Force was born Julianna Reiser in Doylestown, Pennsylvania, on December 25, 1876. She became known as "Juliana". She was a twin and had seven other siblings besides her twin sister. Force's last name was spelled Reiser; she later changed the spelling to Rieser. Her father was a grocer and a hatter.  The Rieser family moved to Hoboken, New Jersey, in 1886. As a child Force attended a Christian boarding school for girls. For a short time in 1908 Force taught at a secretarial business school in Manhattan, downtown New York City.

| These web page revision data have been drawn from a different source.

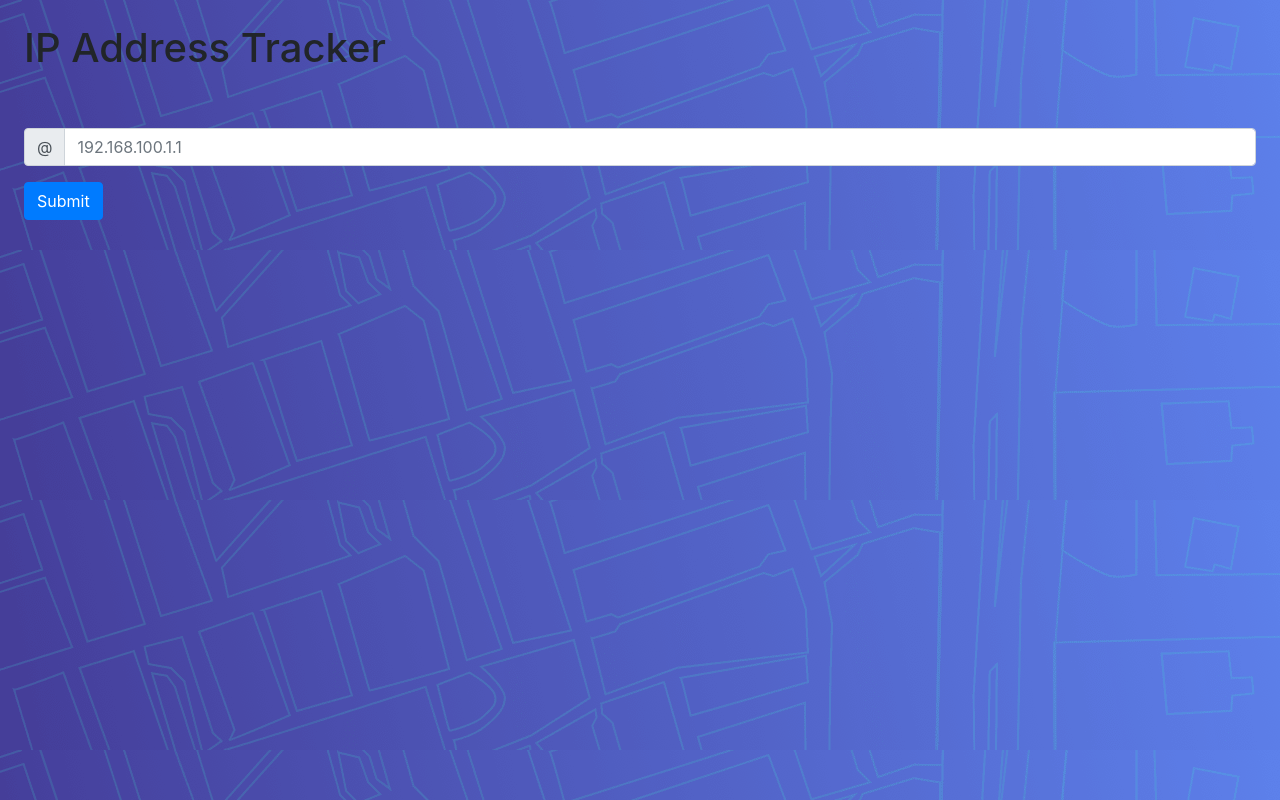
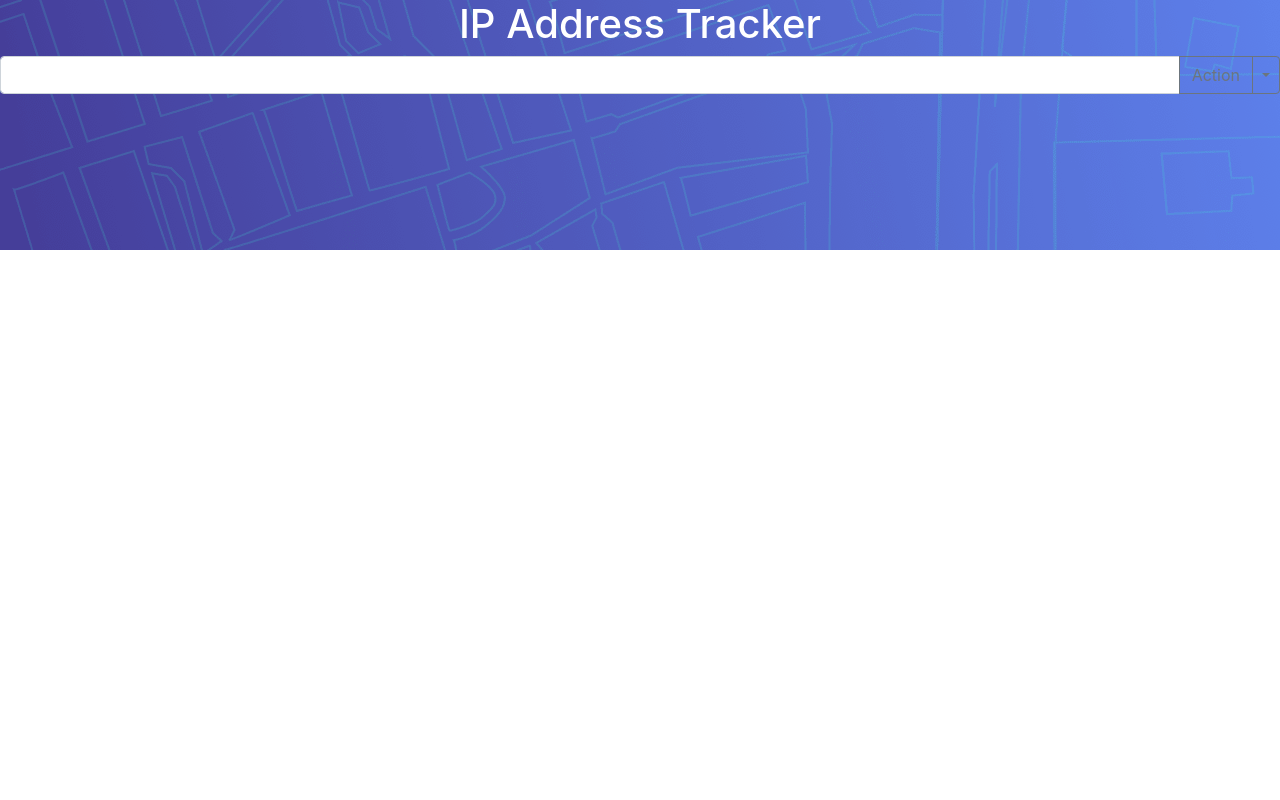
Before and after one commit to anthonys1760/ipaddresstracker, a plain HTML site: page index.html in a window 1280 px wide. Drawn offline with nearby package versions, Linux system fonts and the light colour scheme.

Commit message:
Added Form Input

```diff
--- a/index.html
+++ b/index.html
@@ -38,18 +38,26 @@
 </head>
 
 <body>
-    <h1 class="p-4">IP Address Tracker</h1>
-    <form class="p-4">
-        <div class="form-group">
-            <div class="input-group flex-nowrap">
-                <div class="input-group-prepend">
-                  <span class="input-group-text" id="addon-wrapping">@</span>
-                </div>
-                <input type="text" class="form-control" placeholder="192.168.100.1.1" aria-label="Username" aria-describedby="addon-wrapping">
+    <div id="main">
+        <h1 id="heading">IP Address Tracker</h1>
+        <!-- Form Input -->
+        <div class="input-group">
+            <input type="text" class="form-control" aria-label="Text input with segmented dropdown button">
+            <div class="input-group-append">
+              <button type="button" class="btn btn-outline-secondary">Action</button>
+              <button type="button" class="btn btn-outline-secondary dropdown-toggle dropdown-toggle-split" data-toggle="dropdown" aria-haspopup="true" aria-expanded="false">
+                <span class="sr-only">Toggle Dropdown</span>
+              </button>
+              <div class="dropdown-menu">
+                <a class="dropdown-item" href="#">Action</a>
+                <a class="dropdown-item" href="#">Another action</a>
+                <a class="dropdown-item" href="#">Something else here</a>
+                <div role="separator" class="dropdown-divider"></div>
+                <a class="dropdown-item" href="#">Separated link</a>
               </div>
-        </div>
-        <button type="submit" class="btn btn-primary">Submit</button>
-      </form>
+            </div>
+          </div>
+    </div>
 
     <!-- Optional JavaScript -->
     <!-- jQuery first, then Popper.js, then Bootstrap JS -->
--- a/main.css
+++ b/main.css
@@ -1,3 +1,13 @@
 body {
     background: url(images/pattern-bg.png);
+    background-repeat: no-repeat;
 }
+
+.form-control {
+
+}
+
+#heading {
+    color: white;
+    text-align: center;
+}
```
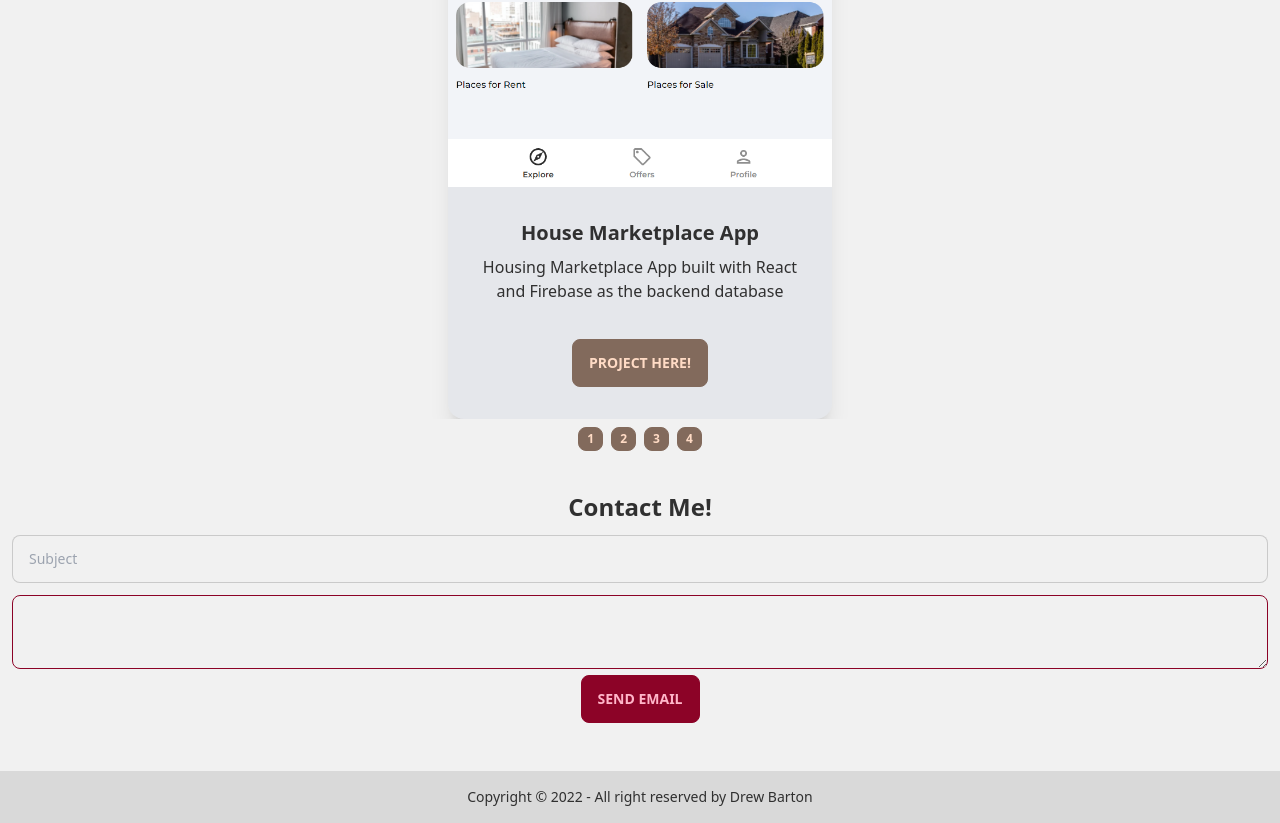
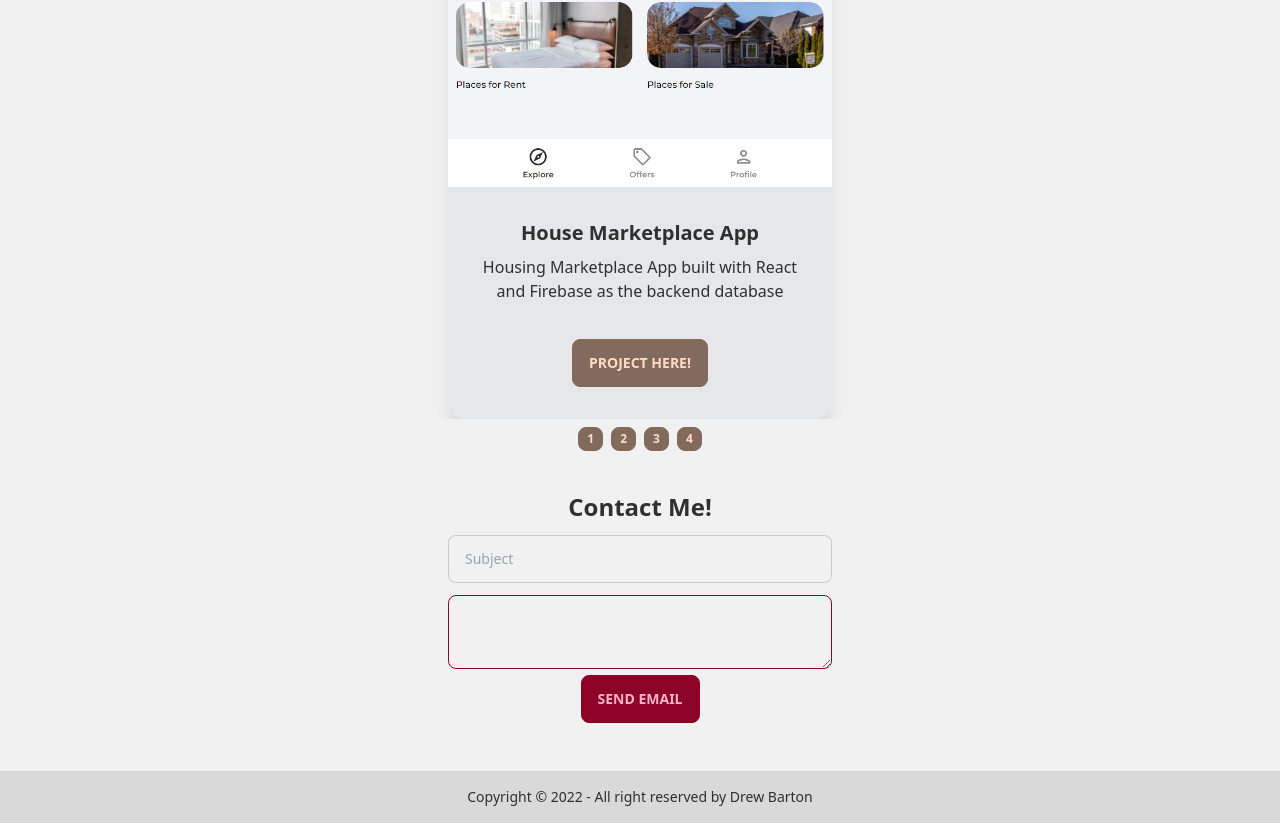
Before and after one commit to drewb73/personal-site, a React (Create React App) app: page / in a window 1280 px wide. Shown: the part 999-1822 px from the top of the page. Built offline with nearby package versions, Linux system fonts and the light colour scheme.

Commit message:
Contact Form updated

```diff
--- a/src/Components/Contact.jsx
+++ b/src/Components/Contact.jsx
@@ -15,10 +15,11 @@ function Contact() {
   return (
     <div className='container text-center mt-5'>
         <h1 className='text-center text-2xl font-bold mt-8'>Contact Me!</h1>
-        <form className='w-full'>
-         <input type='text' placeholder='Subject' value={subject} onChange={handleChange} className='input input-bordered input-md w-full  mt-3' />
+        <form className='w-auto'>
+         <input type='text' placeholder='Subject' value={subject} onChange={handleChange} className='input input-bordered input-md mt-3 w-96' />
          <br></br>
-         <textarea value={message} onChange={onChange} className='textarea textarea-primary mt-3 w-full' ></textarea>
+         <textarea value={message} onChange={onChange} className='textarea textarea-primary mt-3 w-96 justify-center' ></textarea>
+         <br></br>
          <a href={`mailto:${data.email}?Subject=${subject}&body=${message}`}><button className='btn btn-primary' type='button'>Send Email</button></a>
         </form>
     </div>
```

At the age of 35 Force married Willard Force, a dentist, then becoming known as "Juliana Rieser Force" or "Juliana Reiser Force" or "Juliana R. Force", which is sometimes shortened to "Juliana Force".
Force's first job was as the personal secretary of socialite Helen Hay (wife of Payne Whitney). At the age of 38 in 1914 she became the private secretary for Helen Hay's sister-in-law, Gertrude Vanderbilt Whitney, a great-granddaughter of "Commodore" Cornelius Vanderbilt and eldest surviving daughter of Cornelius Vanderbilt II. Whitney, an art sculptress and art collector, had inherited a Vanderbilt fortune. Whitney gave as Force's first duty an assignment to help organize art exhibitions at the Colony Club, an exclusive conservative social club for wealthy socialite women in New York City. Here Force showed off Whitney's art and a different kind of new unusual art by creative artists of a group called The Eight. Whitney was making a statement that all kinds of art, including different styles of art from new artists, should be represented to the public. Whitney was interested in displaying her collection of work as well as other art from modernist artists, especially living Americans.
Whitney assigned Force in 1929 to contact the Metropolitan Museum of Art to prepare a plan for a gift of Whitney's collection. Whitney's art collection gift was to be displayed in a new wing, partly financed by her. The museum turned down the gift. Whitney then displayed her work in her own studios and galleries, that were under her name. Force managed these art enterprises and then in 1930 became director of the new Whitney Museum of American Art that developed from these art studio and gallery enterprises. Force was not trained as an art historian. She hired Lloyd Goodrich, an art historian, to be curator of the Whitney Museum of American Art, best known throughout the United States for displaying new kinds and unusual styles of modern art from living artists. Force's passion for new styles of art and her organizational traits made her an administrative director of the nationally known art museum notable for twentieth and twenty-first century art.
Force initiated the first display of American folk art in a gallery in the United States, the "Early American Art" collection. On February 9, 1924 she began a presentation of folk art in a Whitney gallery that she administered, intending to bring folk art attractiveness closer to the level of contemporary art. Because of her passion for folk art, this initial display led to the first official public exhibition of folk art in a public showing presentation.
Although her interactions with artists at the Whitney Studio Club inspired her to personally collect modern art, her collections of nineteenth-century and older folk art and decorative arts were larger and more significant. Her Eighth Street apartment was decorated in a Victorian style, contrary to contemporary tastes, and her home at Barley Sheaf Farm in Doylestown was filled with her folk art collection. Primarily acquired from rural antique dealers, her collection included portraits by early American limners, theorem paintings on velvet, and eclectic objects like cigar store Indians and toys.
Force became chair of the American Art Research Council in 1942. The United States government did a national tour show of German art in 1946 of war booty. Force shortly thereafter undertook a course of action to return the art to its rightful owner.
Juliana Reiser married Willard Force in 1911. Her husband died in 1928, and they had no children.